A policy grievance arbitration over the unprecedented Influenza Control Program Policy introduced by the Health Employers' Association of BC (HEABC) last August will open tomorrow in Vancouver.

In October 2012 the Health Sciences Association of BC, on behalf of the Health Science Professionals Bargaining Association (HSPBA), filed a policy grievance calling for the withdrawal of the province-wide flu shot policy that threatens to fire health science professionals who refuse to declare whether they have been vaccinated against seasonal flu. In addition to the union's position that the policy breaches the collective agreement, HSA argues the policy violates member's privacy rights, as well as rights guaranteed under the Canadian Charter of Rights and Freedoms.

"The policy forces virtually anybody who works in health care to be immunized and make a public declaration they have been vaccinated; or wear a surgical mask every day for the duration of the declared flu season ... which can be as long as four months.
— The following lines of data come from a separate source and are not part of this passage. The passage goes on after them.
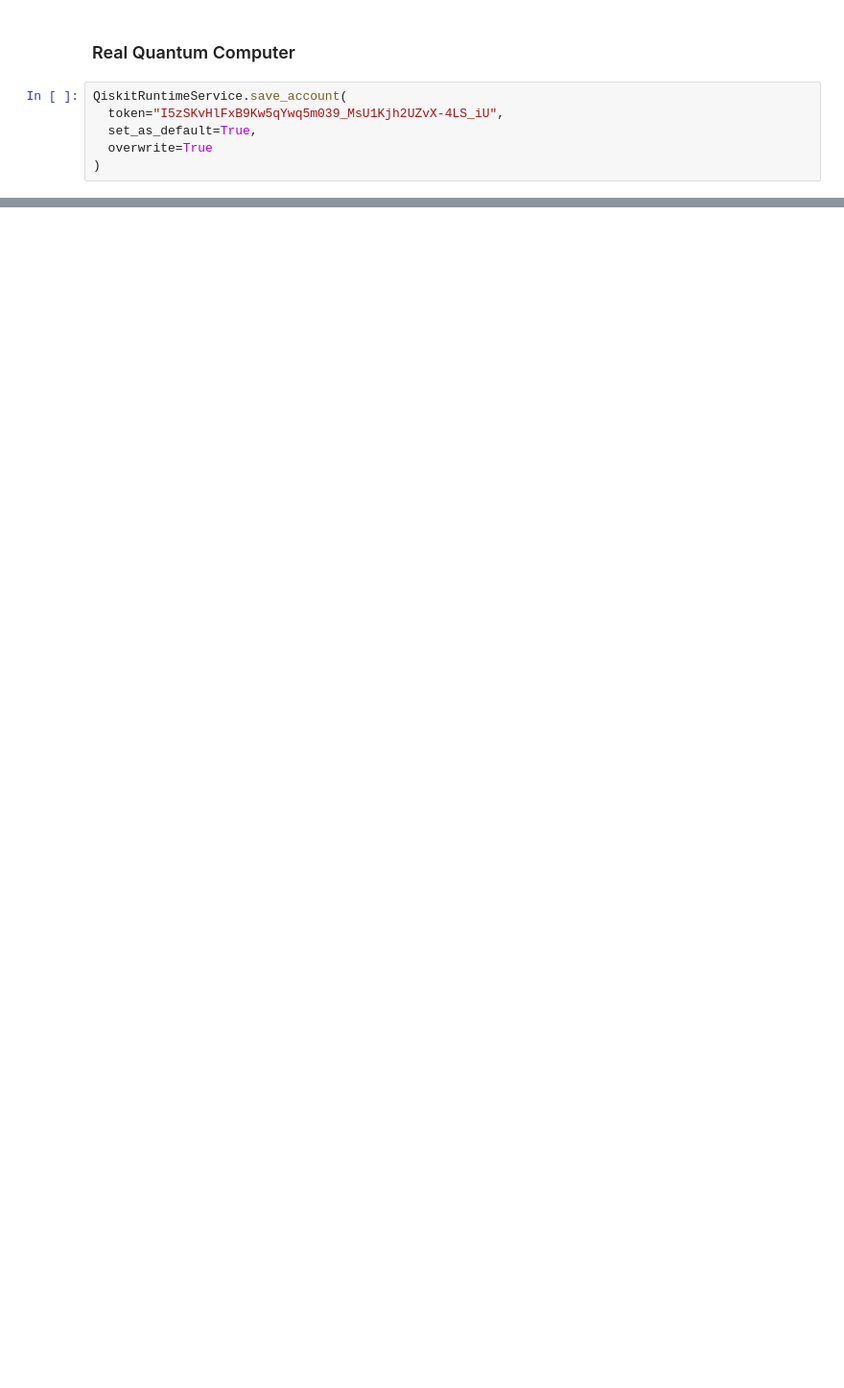
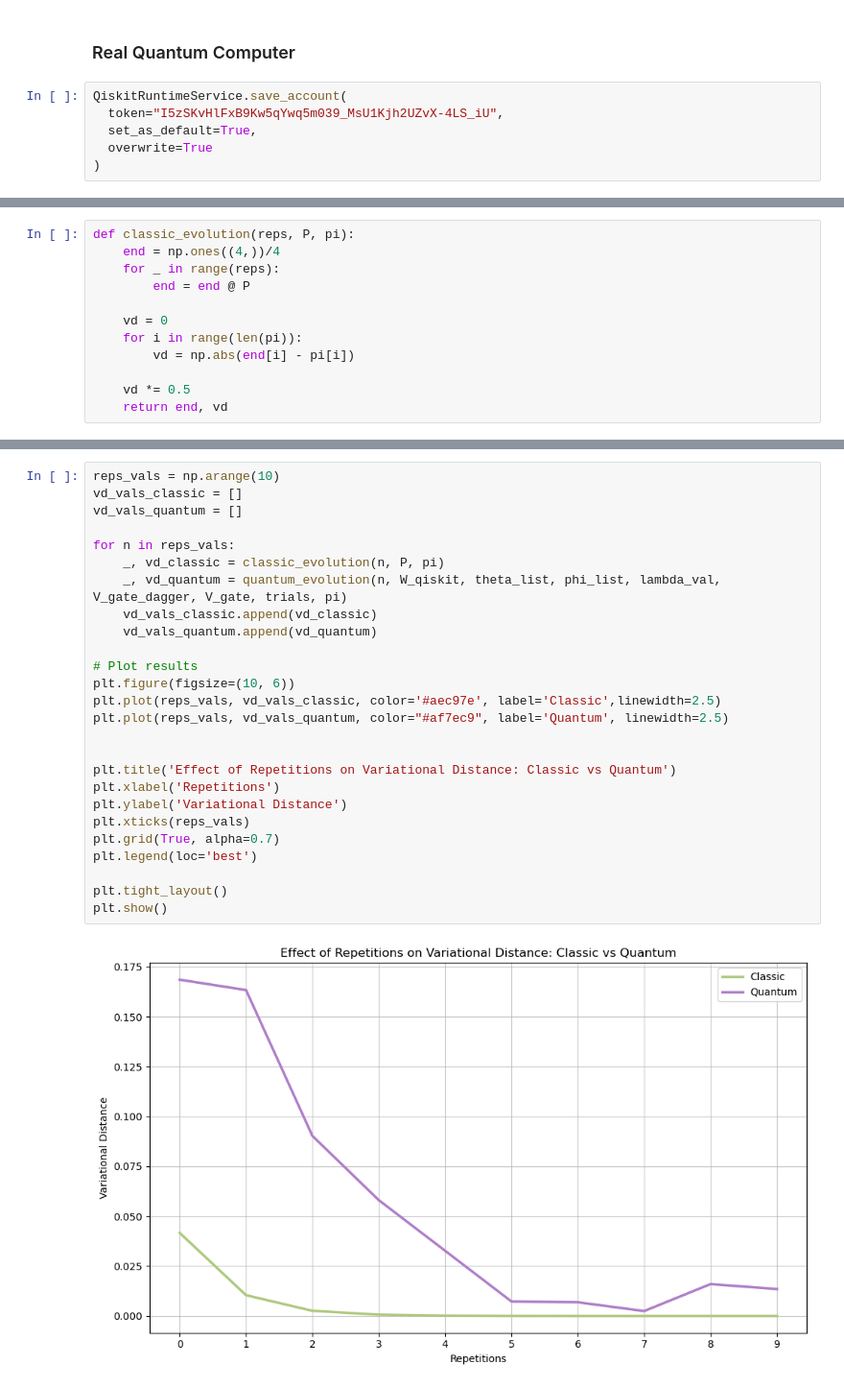
Before and after one commit to frafino/Quantum-Speedup-for-Nonreversible-Markov-Chains, a Jupyter notebook: 01_lazy_birthdeath_chain.ipynb, the cells around one changed output, grey strips where cells are left out. Shown at 96% size. Saved outputs shown, nothing was run; the diff lists cells and outputs as text; blank space fills up the shorter version.

Commit message:
Added noise analysis and classic comparison.

```diff
--- a/01_lazy_birthdeath_chain.ipynb
+++ b/01_lazy_birthdeath_chain.ipynb
@@ -1052,0 +1175,12 @@ Combined counts: {'0 01': 1298, '0 10': 1330, '1 11': 1175, '1 01': 1168, '0 00'
+# %%
+def classic_evolution(reps, P, pi):
+    end = np.ones((4,))/4
+    for _ in range(reps):
+        end = end @ P
+
+    vd = 0
+    for i in range(len(pi)):
+        vd = np.abs(end[i] - pi[i])
+
+    vd *= 0.5
+    return end, vd
@@ -1052,0 +1244,28 @@ Combined counts: {'0 01': 1298, '0 10': 1330, '1 11': 1175, '1 01': 1168, '0 00'
+# %%
+reps_vals = np.arange(10)
+vd_vals_classic = []
+vd_vals_quantum = []
+
+for n in reps_vals:
+    _, vd_classic = classic_evolution(n, P, pi)
+    _, vd_quantum = quantum_evolution(n, W_qiskit, theta_list, phi_list, lambda_val, V_gate_dagger, V_gate, trials, pi)
+    vd_vals_classic.append(vd_classic)
+    vd_vals_quantum.append(vd_quantum)
+
+# Plot results
+plt.figure(figsize=(10, 6))
+plt.plot(reps_vals, vd_vals_classic, color='#aec97e', label='Classic',linewidth=2.5)
+plt.plot(reps_vals, vd_vals_quantum, color="#af7ec9", label='Quantum', linewidth=2.5)
+
+
+plt.title('Effect of Repetitions on Variational Distance: Classic vs Quantum')
+plt.xlabel('Repetitions')
+plt.ylabel('Variational Distance')
+plt.xticks(reps_vals)
+plt.grid(True, alpha=0.7)
+plt.legend(loc='best')
+
+plt.tight_layout()
+plt.show()
+# %% [output]
+[figure, added]
```
Also changed, not shown: parts of 15 cells of this notebook.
The policy is punitive, since if people don't comply they risk being fired," said HSA President Reid Johnson.

Jeanne Meyers, HSA's executive director of legal services and labour relations, said the bargaining association's grievance of the policy calls on HEABC to declare the policy is not in force and effect, and to revert back to the policy which was in place prior to August 2012.

"HSA has historically encouraged members to be vaccinated against seasonal flu, and continues to encourage members to be vaccinated. But we are firmly of the view that nobody should reasonably be expected to make a public declaration of their personal health choices. HSA will continue to defend members' rights to privacy," she said.

"While we do encourage members to take advantage of on-site flu vaccine clinics or to visit their family doctor to get a vaccine, we do recognize that individual health care workers have a right to make their personal health decisions. If they choose not to be vaccinated for any number of factors ... including experiences with bad side effects to vaccines, and fundamental, philosophical, or religious objections to vaccination ... that is their right," Meyers said.

Nine days have been set down in July for hearing, and a further four days in September.

HSA is seeking to have the hearing completed and a decision issued by the arbitrator prior to the start of the 2013 flu season.